Designed to replace the Willys Jeep that the Italian army had been using, the Matta was first mocked up quite simply—they threw the engine from an Alfa Romeo 1900 Berlina (sedan) into a Willys Jeep.
I'm positive this was a great choice, simply because when marketing the 1900, Alfa Romeo's slogan for the car was, "The family car that wins races."
Side note: The 1900 was, among other things, also used as the underpinnings for the Alfa Romeo Disco Volante and Bertone BAT 5, 7, and 9.
Officially introduced in 1952 and fitted from the factory with a 65 horsepower twin cam Alfa Romeo 1900 engine—complete with dry sump lubrication—the Matta must have felt much more lively to the Italian army and police, who were used to the more agricultural Jeep.
Top speed? 105 km/h (65 mph).
There were two versions, the AR51 and AR52, the latter being a civilian version. AR? Autovettura da Ricognizione, or reconnaissance vehicle.
Its 4x4 system and underpinnings are pretty standard for the time: a four-speed manual transmission and a dual-range transfer case got power to where it was needed.
Suspension up front was independent with double wishbones, and a live rear axle out back. Drum brakes all 'round.
I suppose it isn't an interior feature, but drivers could also clip the suicide doors open to help with ventilation on a hot day. Let's see your Call of Duty Edition Jeep Wrangler do that.
Just in case you've fallen in love with the Matta, keep in mind that only about 2,000 were made. It became an expensive error for the Italian army, as it was simply too expensive to produce, and they switched to the Fiat Campagnola after only two years!
If you're thinking that few survive today, you're right.

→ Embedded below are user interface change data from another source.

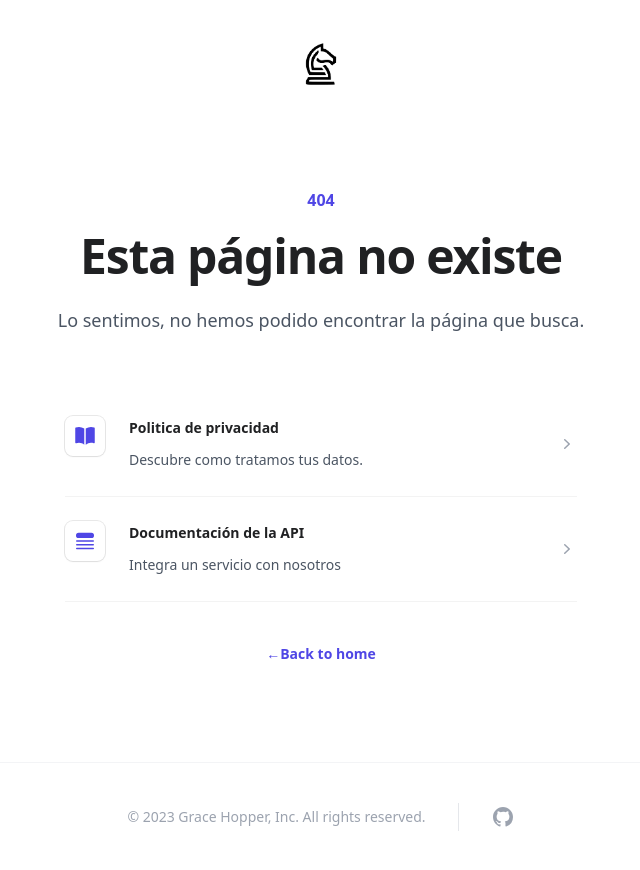
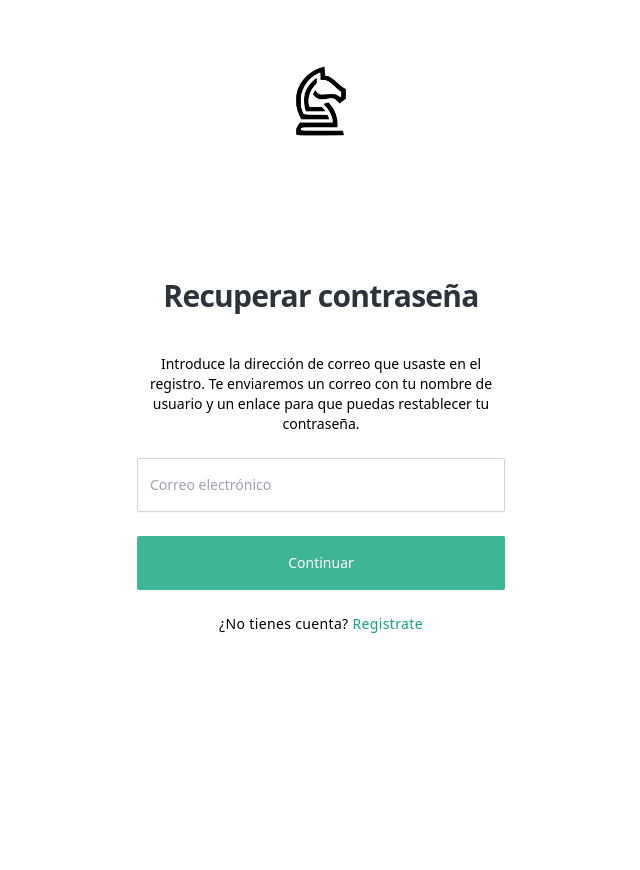
Before and after one commit to UNIZAR-30226-2023-01/chess-frontend, a Next.js app: page /auth/reset in a window 1280 px wide. Before the commit this address had no page. Shown: the whole page, without its empty margins (319-959 px from the left). After the commit the page ends 800 px from the top, so only its background shows below. Built offline with nearby package versions, Linux system fonts and the light colour scheme.

Commit message:
paginas de recuperación de contraseñas

```diff
--- /dev/null
+++ b/pages/auth/confirm.js
@@ -0,0 +1,97 @@
+
+
+export default function Login() {
+  const handleSubmit = (e) => {
+    e.preventDefault();
+
+    fetch(`${process.env.NEXT_PUBLIC_API_URL}/api/v1/auth/sign-in`, {
+      method: 'POST',
+      credentials: 'include',
+      headers: {
+        'Content-Type': 'application/json',
+      },
+      body: JSON.stringify({
+        username: e.target.elements?.username?.value,
+        password: e.target.elements?.password?.value,
+      }),
+    })
+        .then(async (res) => {
+          if (res.ok && res.status === 200) {
+            const data = await res.json();
+            const { id, username, email, token } = data; // extraer los datos del usuario del cuerpo de la respuesta
+            console.log('id:', id);
+            console.log('correo:', email);
+            console.log('username:', username);
+            console.log('token:', token);
+            // router.push('/home');
+            return;
+          }
+          throw new Error('Network response was not ok.');
+        })
+        .catch((error) => {
+          console.error('There has been a problem with your fetch operation:', error);
+        });
+  };
+
+  return (
+    <div className="flex min-h-screen flex-col justify-around sm:px-6 lg:px-8">
+      <div className="sm:mx-auto sm:w-full sm:max-w-md">
+        <div className="w-fit h-fit mx-auto py-4">
+          <img src="/assets/images/Logo_black.png" className=" h-20 mx-auto" />
+        </div>
+      </div>
+      <div className="sm:mx-auto sm:w-full sm:max-w-md">
+        <div className="py-8 px-4 sm:px-10">
+          <form
+            onSubmit={handleSubmit}
+            className="space-y-6"
+            action="#"
+            method="POST"
+          >
+            <h2 className="mb-10 text-center text-3xl font-bold tracking-tight text-gray-700">
+                Recuperar contraseña
+            </h2>
+            <p className='text-sm text-center'>
+             Su nueva contraseña debe ser segura y diferente a la anterior.
+            </p>
+            <div>
+              <div className="mt-2">
+                <input
+                  id="password"
+                  name="password"
+                  type="password"
+                  autoComplete="password"
+                  placeholder="Contraseña"
+                  required
+                  className="block w-full appearance-none rounded-sm border border-gray-300 px-3 py-4 placeholder-gray-400 shadow-sm focus:outline-none sm:text-sm"
+                />
+              </div>
+              <div className="mt-2">
+                <input
+                  id="confirm-password"
+                  name="confirm-password"
+                  type="password"
+                  autoComplete="confirm-password"
+                  placeholder="Confirmar nueva contraseña"
+                  required
+                  className="block w-full appearance-none rounded-sm border border-gray-300 px-3 py-4 placeholder-gray-400 shadow-sm focus:outline-none sm:text-sm"
+                />
+              </div>
+            </div>
+            <div>
+              <button
+                type="submit"
+                className="capitalize flex w-full justify-center rounded-sm border border-transparent bg-emerald/80 hover:bg-emerald/90 duration-300 py-4 px-4 text-sm font-medium text-white shadow-sm focus:outline-none"
+              >
+                  Enviar
+              </button>
+            </div>
+
+          </form>
+
+        </div>
+      </div>
+      <div/>
+    </div>
+  );
+}
--- /dev/null
+++ b/pages/auth/reset.js
@@ -0,0 +1,98 @@
+import Link from 'next/link';
+
+export default function Login() {
+  const handleSubmit = (e) => {
+    e.preventDefault();
+
+    fetch(`${process.env.NEXT_PUBLIC_API_URL}/api/v1/auth/sign-in`, {
+      method: 'POST',
+      credentials: 'include',
+      headers: {
+        'Content-Type': 'application/json',
+      },
+      body: JSON.stringify({
+        username: e.target.elements?.username?.value,
+        password: e.target.elements?.password?.value,
+      }),
+    })
+        .then(async (res) => {
+          if (res.ok && res.status === 200) {
+            const data = await res.json();
+            const { id, username, email, token } = data; // extraer los datos del usuario del cuerpo de la respuesta
+            console.log('id:', id);
+            console.log('correo:', email);
+            console.log('username:', username);
+            console.log('token:', token);
+            // router.push('/home');
+            return;
+          }
+          throw new Error('Network response was not ok.');
+        })
+        .catch((error) => {
+          console.error('There has been a problem with your fetch operation:', error);
+        });
+  };
+
+  return (
+    <div className="flex min-h-screen flex-col justify-around sm:px-6 lg:px-8">
+      <div className="sm:mx-auto sm:w-full sm:max-w-md">
+        <div className="w-fit h-fit mx-auto py-4">
+          <img src="/assets/images/Logo_black.png" className=" h-20 mx-auto" />
+        </div>
+      </div>
+      <div className="sm:mx-auto sm:w-full sm:max-w-md">
+        <div className="py-8 px-4 sm:px-10">
+          <form
+            onSubmit={handleSubmit}
+            className="space-y-6"
+            action="#"
+            method="POST"
+          >
+            <h2 className="mb-10 text-center text-3xl font-bold tracking-tight text-gray-700">
+                Recuperar contraseña
+            </h2>
+            <p className='text-sm text-center'>
+            Introduce la dirección de correo que usaste en el registro. Te enviaremos un correo con tu nombre de usuario y un enlace para que puedas restablecer tu contraseña.
+            </p>
+            <div>
+              <div className="mt-1">
+                <input
+                  id="email"
+                  name="email"
+                  type="email"
+                  autoComplete="email"
+                  placeholder="Correo electrónico"
+                  required
+                  className="block w-full appearance-none rounded-sm border border-gray-300 px-3 py-4 placeholder-gray-400 shadow-sm focus:outline-none sm:text-sm"
+                />
+              </div>
+            </div>
+
+            <div>
+              <button
+                type="submit"
+                className="capitalize flex w-full justify-center rounded-sm border border-transparent bg-emerald/80 hover:bg-emerald/90 duration-300 py-4 px-4 text-sm font-medium text-white shadow-sm focus:outline-none"
+              >
+                  Continuar
+              </button>
+            </div>
+
+            <div className="flex items-center justify-center">
+              <div className="text-sm font-base tracking-wide">
+                ¿No tienes cuenta?
+                <Link
+                  href="/auth/signup"
+                  className="ml-1 text-emerald"
+                >
+                 Registrate
+                </Link>
+              </div>
+            </div>
+          </form>
+
+        </div>
+      </div>
+      <div/>
+    </div>
+  );
+}
```
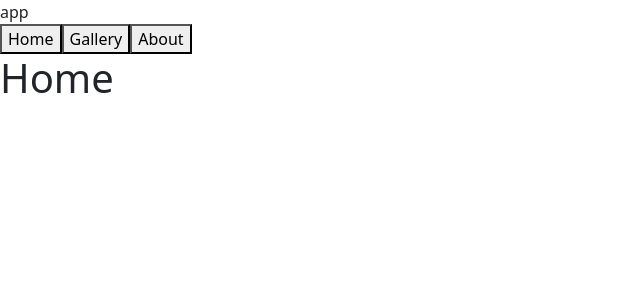
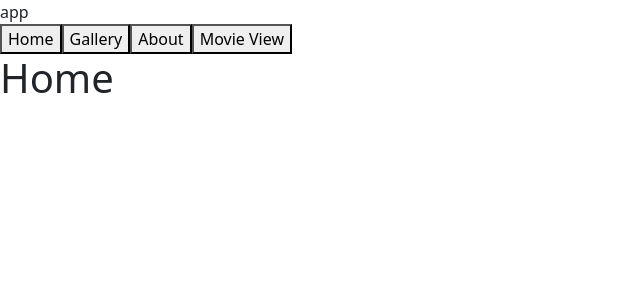
Before and after one commit to ClayAucoin/lv3-hackathon, a React (Vite) app: page / in a window 1280 px wide. Shown: the top 300 px of the page, without its empty margins (0-640 px from the left). Built offline with nearby package versions, Linux system fonts and the light colour scheme.

Commit message:
activated movieview

```diff
--- a/src/App.jsx
+++ b/src/App.jsx
@@ -3,6 +3,7 @@ import "./App.css";
 import Home from "./pages/Home";
 import Gallery from "./pages/Gallery";
 import About from "./pages/About";
+import MovieView from "./pages/MovieView";
 
 export default function App() {
   const [currentPage, setCurrentPage] = useState("home");
@@ -19,6 +20,10 @@ export default function App() {
     setCurrentPage("about");
   }
 
+  function goToMovieView() {
+    setCurrentPage("movieview");
+  }
+
   let pageContent = <Home />;
 
   if (currentPage === "home") {
@@ -27,6 +32,8 @@ export default function App() {
     pageContent = <Gallery />;
   } else if (currentPage === "about") {
     pageContent = <About />;
+  } else if (currentPage === "movieview") {
+    pageContent = <MovieView />;
   }
 
   return (
@@ -41,6 +48,9 @@ export default function App() {
       <button type="button" onClick={goToAbout}>
         About
       </button>
+      <button type="button" onClick={goToMovieView}>
+        Movie View
+      </button>
       {pageContent}
     </>
   );
--- a/src/pages/MovieView.jsx
+++ b/src/pages/MovieView.jsx
@@ -1,7 +1,7 @@
 import { useState } from "react";
 import "./MovieView.css";
-import data from "./data/enriched-collection.json";
-import MovieClip from "./components/MovieClip";
+import data from "../data/enriched-collection.json";
+import MovieClip from "../components/MovieClip";
 
 export default function MovieView() {
   const [index, setIndex] = useState(randomNumber(0, data.length - 1));
```
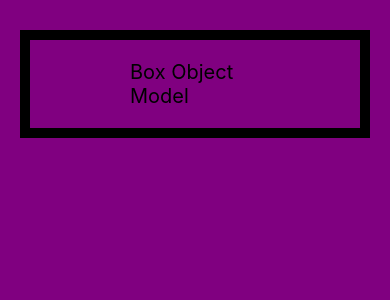
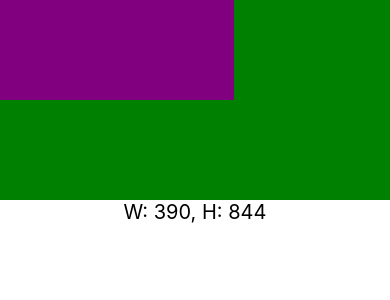
Before and after one commit to psyQore/myfirstapp-reactnative, a React Native app: screen / in a window 390 px wide. Shown: the top 300 px of the page. Built offline with nearby package versions, Linux system fonts and the light colour scheme.

Commit message:
Ejemplo de useWindowsDimension, como ocupar el height, width, datos porcentuales y dimensiones de la pantalla

```diff
--- a/App.tsx
+++ b/App.tsx
@@ -1,13 +1,14 @@
 import React from 'react';
 import {SafeAreaView} from 'react-native';
-import BoxObjectModelScreen from './src/screens/BoxObjectModelScreen';
-//import CounterScreen from './src/screens/CounterScreen'
+import DimensionesScreen from './src/screens/DimensionesScreen';
+// import BoxObjectModelScreen from './src/screens/BoxObjectModelScreen';
+// import CounterScreen from './src/screens/CounterScreen'
 // import  HelloWorldScreen  from './src/screens/HelloWorldScreen';
 
 const App = () => {
   return (
     <SafeAreaView style={{flex: 1}}>
-      <BoxObjectModelScreen />
+      <DimensionesScreen/>
     </SafeAreaView>
   );
 };
--- /dev/null
+++ b/src/screens/DimensionesScreen.tsx
@@ -0,0 +1,45 @@
+import React from 'react';
+import {View, Text, StyleSheet, Dimensions, useWindowDimensions} from 'react-native';
+
+// const {width, height} = Dimensions.get('window');
+
+const DimensionesScreen = () => {
+  const {container, boxMorada, boxNaranja, title} = styles;
+
+  const { width, height } = useWindowDimensions();
+
+  return (
+    <View>
+      <View style={container}>
+        <View style={{
+            ...boxMorada,
+            width: width * 0.6
+        }} />
+        <View style={boxNaranja} />
+      </View>
+      <Text style={title}>W: {width}, H: {height}</Text>
+    </View>
+  );
+};
+
+const styles = StyleSheet.create({
+  container: {
+    width: '100%',
+    height: 200,
+    backgroundColor: 'green',
+  },
+  boxMorada: {
+    backgroundColor: 'purple',
+    width: '50%',
+    height: '50%',
+  },
+  boxNaranja: {
+    backgroundColor: 'orange',
+  },
+  title :{
+      fontSize: 20,
+      textAlign: 'center'
+  }
+});
+
+export default DimensionesScreen;
```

But get this: one of those survivors has been fitted with the V8 engine from an Alfa Romeo Montreal.
But that's a story for another day.